PROMPT
Restate the records so that not a single word differs.

MATERIAL FOR THIS EXERCISE

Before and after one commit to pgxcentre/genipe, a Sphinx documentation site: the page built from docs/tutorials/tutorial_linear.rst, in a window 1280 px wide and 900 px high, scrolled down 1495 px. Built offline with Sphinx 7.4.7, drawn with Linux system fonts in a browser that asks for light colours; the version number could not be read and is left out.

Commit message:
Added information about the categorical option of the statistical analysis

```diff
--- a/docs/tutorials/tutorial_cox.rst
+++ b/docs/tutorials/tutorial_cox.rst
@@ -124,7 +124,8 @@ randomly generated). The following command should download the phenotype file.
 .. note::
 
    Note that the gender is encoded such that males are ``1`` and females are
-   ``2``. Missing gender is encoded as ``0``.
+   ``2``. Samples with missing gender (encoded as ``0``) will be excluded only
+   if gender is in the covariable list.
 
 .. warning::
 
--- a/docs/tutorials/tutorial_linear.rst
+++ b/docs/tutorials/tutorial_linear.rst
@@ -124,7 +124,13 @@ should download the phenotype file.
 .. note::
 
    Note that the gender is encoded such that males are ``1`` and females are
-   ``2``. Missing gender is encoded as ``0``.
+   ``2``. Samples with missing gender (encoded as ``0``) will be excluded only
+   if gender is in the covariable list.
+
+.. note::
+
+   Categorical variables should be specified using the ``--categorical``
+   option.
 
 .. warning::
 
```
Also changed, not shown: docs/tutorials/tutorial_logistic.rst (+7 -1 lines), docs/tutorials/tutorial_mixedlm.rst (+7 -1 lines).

EXERCISE SOLUTION
Before and after one commit to pgxcentre/genipe, a Sphinx documentation site: the page built from docs/tutorials/tutorial_linear.rst, in a window 1280 px wide and 900 px high, scrolled down 1495 px. Built offline with Sphinx 7.4.7, drawn with Linux system fonts in a browser that asks for light colours; the version number could not be read and is left out.

Commit message:
Added information about the categorical option of the statistical analysis

```diff
--- a/docs/tutorials/tutorial_cox.rst
+++ b/docs/tutorials/tutorial_cox.rst
@@ -124,7 +124,8 @@ randomly generated). The following command should download the phenotype file.
 .. note::
 
    Note that the gender is encoded such that males are ``1`` and females are
-   ``2``. Missing gender is encoded as ``0``.
+   ``2``. Samples with missing gender (encoded as ``0``) will be excluded only
+   if gender is in the covariable list.
 
 .. warning::
 
--- a/docs/tutorials/tutorial_linear.rst
+++ b/docs/tutorials/tutorial_linear.rst
@@ -124,7 +124,13 @@ should download the phenotype file.
 .. note::
 
    Note that the gender is encoded such that males are ``1`` and females are
-   ``2``. Missing gender is encoded as ``0``.
+   ``2``. Samples with missing gender (encoded as ``0``) will be excluded only
+   if gender is in the covariable list.
+
+.. note::
+
+   Categorical variables should be specified using the ``--categorical``
+   option.
 
 .. warning::
 
```
Also changed, not shown: docs/tutorials/tutorial_logistic.rst (+7 -1 lines), docs/tutorials/tutorial_mixedlm.rst (+7 -1 lines).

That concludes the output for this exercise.